* What the task asks *
All of the entries should be written out again exactly.

* Stored items from a collection *
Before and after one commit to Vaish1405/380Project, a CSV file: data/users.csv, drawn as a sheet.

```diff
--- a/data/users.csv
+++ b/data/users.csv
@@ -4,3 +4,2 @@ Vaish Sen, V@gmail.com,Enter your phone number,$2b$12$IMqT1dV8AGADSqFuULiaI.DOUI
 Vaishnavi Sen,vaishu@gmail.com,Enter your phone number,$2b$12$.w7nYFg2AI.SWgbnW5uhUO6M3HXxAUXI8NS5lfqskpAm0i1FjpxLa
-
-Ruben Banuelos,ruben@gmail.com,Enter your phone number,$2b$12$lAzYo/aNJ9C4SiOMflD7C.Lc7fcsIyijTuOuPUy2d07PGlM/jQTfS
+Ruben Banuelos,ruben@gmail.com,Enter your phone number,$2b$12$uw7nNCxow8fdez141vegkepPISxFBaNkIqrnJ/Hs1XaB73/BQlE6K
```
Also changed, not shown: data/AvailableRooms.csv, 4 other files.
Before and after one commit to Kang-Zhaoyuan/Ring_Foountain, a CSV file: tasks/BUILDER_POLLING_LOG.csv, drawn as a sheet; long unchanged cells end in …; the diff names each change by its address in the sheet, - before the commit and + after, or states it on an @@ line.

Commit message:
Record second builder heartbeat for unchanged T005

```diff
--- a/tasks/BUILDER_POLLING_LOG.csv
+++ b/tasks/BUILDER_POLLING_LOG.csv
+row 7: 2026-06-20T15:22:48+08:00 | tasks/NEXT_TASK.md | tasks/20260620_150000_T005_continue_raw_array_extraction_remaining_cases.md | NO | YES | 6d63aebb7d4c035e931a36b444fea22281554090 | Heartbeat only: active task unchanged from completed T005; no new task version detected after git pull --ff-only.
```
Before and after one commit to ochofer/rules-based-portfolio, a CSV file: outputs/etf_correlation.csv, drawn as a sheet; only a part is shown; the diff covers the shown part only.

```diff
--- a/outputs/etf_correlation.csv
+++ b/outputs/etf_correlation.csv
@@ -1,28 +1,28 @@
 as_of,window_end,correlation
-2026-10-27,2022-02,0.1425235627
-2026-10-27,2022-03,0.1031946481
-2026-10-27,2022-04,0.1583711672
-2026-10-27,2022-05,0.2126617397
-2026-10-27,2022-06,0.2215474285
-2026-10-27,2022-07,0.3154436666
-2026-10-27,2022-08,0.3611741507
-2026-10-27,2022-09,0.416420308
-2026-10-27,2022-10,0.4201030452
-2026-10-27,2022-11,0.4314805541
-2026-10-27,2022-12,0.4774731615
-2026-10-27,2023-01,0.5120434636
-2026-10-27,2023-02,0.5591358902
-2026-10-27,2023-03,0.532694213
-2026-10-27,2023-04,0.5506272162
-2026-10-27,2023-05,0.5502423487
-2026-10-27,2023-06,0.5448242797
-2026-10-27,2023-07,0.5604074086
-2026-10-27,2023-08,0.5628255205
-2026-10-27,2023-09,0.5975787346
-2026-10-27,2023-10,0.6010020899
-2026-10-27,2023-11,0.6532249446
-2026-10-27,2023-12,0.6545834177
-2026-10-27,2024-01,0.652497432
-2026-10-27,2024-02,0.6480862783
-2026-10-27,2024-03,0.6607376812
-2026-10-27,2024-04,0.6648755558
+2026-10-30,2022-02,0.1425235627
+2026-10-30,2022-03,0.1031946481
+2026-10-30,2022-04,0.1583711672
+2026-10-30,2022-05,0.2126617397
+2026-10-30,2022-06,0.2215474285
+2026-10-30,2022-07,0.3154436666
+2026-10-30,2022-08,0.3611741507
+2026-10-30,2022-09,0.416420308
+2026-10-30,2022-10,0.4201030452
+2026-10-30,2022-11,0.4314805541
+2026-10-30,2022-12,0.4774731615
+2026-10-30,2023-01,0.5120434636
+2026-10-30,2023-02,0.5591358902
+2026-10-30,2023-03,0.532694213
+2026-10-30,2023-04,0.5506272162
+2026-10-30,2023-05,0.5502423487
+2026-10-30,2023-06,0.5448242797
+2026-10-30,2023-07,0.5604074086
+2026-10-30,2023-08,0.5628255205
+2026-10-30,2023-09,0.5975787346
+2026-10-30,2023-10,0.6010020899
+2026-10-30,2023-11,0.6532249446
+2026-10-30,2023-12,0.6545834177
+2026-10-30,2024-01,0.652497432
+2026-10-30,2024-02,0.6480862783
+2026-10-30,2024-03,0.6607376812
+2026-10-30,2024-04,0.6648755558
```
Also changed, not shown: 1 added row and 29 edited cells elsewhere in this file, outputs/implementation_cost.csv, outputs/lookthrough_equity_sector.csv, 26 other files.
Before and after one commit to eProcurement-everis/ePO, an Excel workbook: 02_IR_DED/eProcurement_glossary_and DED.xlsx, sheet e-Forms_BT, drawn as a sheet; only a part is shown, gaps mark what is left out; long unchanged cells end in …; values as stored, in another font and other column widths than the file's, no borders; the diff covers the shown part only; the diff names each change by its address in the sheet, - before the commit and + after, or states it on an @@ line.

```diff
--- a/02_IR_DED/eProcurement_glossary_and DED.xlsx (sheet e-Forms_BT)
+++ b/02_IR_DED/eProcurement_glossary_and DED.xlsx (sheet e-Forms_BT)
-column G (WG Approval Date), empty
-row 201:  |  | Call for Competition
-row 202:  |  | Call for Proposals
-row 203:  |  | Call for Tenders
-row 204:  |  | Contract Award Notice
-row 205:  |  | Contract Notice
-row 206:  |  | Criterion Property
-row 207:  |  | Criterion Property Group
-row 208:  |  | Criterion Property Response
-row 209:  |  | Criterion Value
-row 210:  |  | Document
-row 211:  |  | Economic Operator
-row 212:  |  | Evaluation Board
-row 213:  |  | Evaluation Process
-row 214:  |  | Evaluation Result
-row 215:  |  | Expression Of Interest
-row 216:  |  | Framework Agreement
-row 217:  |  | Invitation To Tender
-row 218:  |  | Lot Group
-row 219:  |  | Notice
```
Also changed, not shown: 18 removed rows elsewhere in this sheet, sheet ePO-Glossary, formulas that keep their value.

* Output of the exercise *
Before and after one commit to Vaish1405/380Project, a CSV file: data/users.csv, drawn as a sheet.

```diff
--- a/data/users.csv
+++ b/data/users.csv
@@ -4,3 +4,2 @@ Vaish Sen, V@gmail.com,Enter your phone number,$2b$12$IMqT1dV8AGADSqFuULiaI.DOUI
 Vaishnavi Sen,vaishu@gmail.com,Enter your phone number,$2b$12$.w7nYFg2AI.SWgbnW5uhUO6M3HXxAUXI8NS5lfqskpAm0i1FjpxLa
-
-Ruben Banuelos,ruben@gmail.com,Enter your phone number,$2b$12$lAzYo/aNJ9C4SiOMflD7C.Lc7fcsIyijTuOuPUy2d07PGlM/jQTfS
+Ruben Banuelos,ruben@gmail.com,Enter your phone number,$2b$12$uw7nNCxow8fdez141vegkepPISxFBaNkIqrnJ/Hs1XaB73/BQlE6K
```
Also changed, not shown: data/AvailableRooms.csv, 4 other files.
Before and after one commit to Kang-Zhaoyuan/Ring_Foountain, a CSV file: tasks/BUILDER_POLLING_LOG.csv, drawn as a sheet; long unchanged cells end in …; the diff names each change by its address in the sheet, - before the commit and + after, or states it on an @@ line.

Commit message:
Record second builder heartbeat for unchanged T005

```diff
--- a/tasks/BUILDER_POLLING_LOG.csv
+++ b/tasks/BUILDER_POLLING_LOG.csv
+row 7: 2026-06-20T15:22:48+08:00 | tasks/NEXT_TASK.md | tasks/20260620_150000_T005_continue_raw_array_extraction_remaining_cases.md | NO | YES | 6d63aebb7d4c035e931a36b444fea22281554090 | Heartbeat only: active task unchanged from completed T005; no new task version detected after git pull --ff-only.
```
Before and after one commit to ochofer/rules-based-portfolio, a CSV file: outputs/etf_correlation.csv, drawn as a sheet; only a part is shown; the diff covers the shown part only.

```diff
--- a/outputs/etf_correlation.csv
+++ b/outputs/etf_correlation.csv
@@ -1,28 +1,28 @@
 as_of,window_end,correlation
-2026-10-27,2022-02,0.1425235627
-2026-10-27,2022-03,0.1031946481
-2026-10-27,2022-04,0.1583711672
-2026-10-27,2022-05,0.2126617397
-2026-10-27,2022-06,0.2215474285
-2026-10-27,2022-07,0.3154436666
-2026-10-27,2022-08,0.3611741507
-2026-10-27,2022-09,0.416420308
-2026-10-27,2022-10,0.4201030452
-2026-10-27,2022-11,0.4314805541
-2026-10-27,2022-12,0.4774731615
-2026-10-27,2023-01,0.5120434636
-2026-10-27,2023-02,0.5591358902
-2026-10-27,2023-03,0.532694213
-2026-10-27,2023-04,0.5506272162
-2026-10-27,2023-05,0.5502423487
-2026-10-27,2023-06,0.5448242797
-2026-10-27,2023-07,0.5604074086
-2026-10-27,2023-08,0.5628255205
-2026-10-27,2023-09,0.5975787346
-2026-10-27,2023-10,0.6010020899
-2026-10-27,2023-11,0.6532249446
-2026-10-27,2023-12,0.6545834177
-2026-10-27,2024-01,0.652497432
-2026-10-27,2024-02,0.6480862783
-2026-10-27,2024-03,0.6607376812
-2026-10-27,2024-04,0.6648755558
+2026-10-30,2022-02,0.1425235627
+2026-10-30,2022-03,0.1031946481
+2026-10-30,2022-04,0.1583711672
+2026-10-30,2022-05,0.2126617397
+2026-10-30,2022-06,0.2215474285
+2026-10-30,2022-07,0.3154436666
+2026-10-30,2022-08,0.3611741507
+2026-10-30,2022-09,0.416420308
+2026-10-30,2022-10,0.4201030452
+2026-10-30,2022-11,0.4314805541
+2026-10-30,2022-12,0.4774731615
+2026-10-30,2023-01,0.5120434636
+2026-10-30,2023-02,0.5591358902
+2026-10-30,2023-03,0.532694213
+2026-10-30,2023-04,0.5506272162
+2026-10-30,2023-05,0.5502423487
+2026-10-30,2023-06,0.5448242797
+2026-10-30,2023-07,0.5604074086
+2026-10-30,2023-08,0.5628255205
+2026-10-30,2023-09,0.5975787346
+2026-10-30,2023-10,0.6010020899
+2026-10-30,2023-11,0.6532249446
+2026-10-30,2023-12,0.6545834177
+2026-10-30,2024-01,0.652497432
+2026-10-30,2024-02,0.6480862783
+2026-10-30,2024-03,0.6607376812
+2026-10-30,2024-04,0.6648755558
```
Also changed, not shown: 1 added row and 29 edited cells elsewhere in this file, outputs/implementation_cost.csv, outputs/lookthrough_equity_sector.csv, 26 other files.
Before and after one commit to eProcurement-everis/ePO, an Excel workbook: 02_IR_DED/eProcurement_glossary_and DED.xlsx, sheet e-Forms_BT, drawn as a sheet; only a part is shown, gaps mark what is left out; long unchanged cells end in …; values as stored, in another font and other column widths than the file's, no borders; the diff covers the shown part only; the diff names each change by its address in the sheet, - before the commit and + after, or states it on an @@ line.

```diff
--- a/02_IR_DED/eProcurement_glossary_and DED.xlsx (sheet e-Forms_BT)
+++ b/02_IR_DED/eProcurement_glossary_and DED.xlsx (sheet e-Forms_BT)
-column G (WG Approval Date), empty
-row 201:  |  | Call for Competition
-row 202:  |  | Call for Proposals
-row 203:  |  | Call for Tenders
-row 204:  |  | Contract Award Notice
-row 205:  |  | Contract Notice
-row 206:  |  | Criterion Property
-row 207:  |  | Criterion Property Group
-row 208:  |  | Criterion Property Response
-row 209:  |  | Criterion Value
-row 210:  |  | Document
-row 211:  |  | Economic Operator
-row 212:  |  | Evaluation Board
-row 213:  |  | Evaluation Process
-row 214:  |  | Evaluation Result
-row 215:  |  | Expression Of Interest
-row 216:  |  | Framework Agreement
-row 217:  |  | Invitation To Tender
-row 218:  |  | Lot Group
-row 219:  |  | Notice
```
Also changed, not shown: 18 removed rows elsewhere in this sheet, sheet ePO-Glossary, formulas that keep their value.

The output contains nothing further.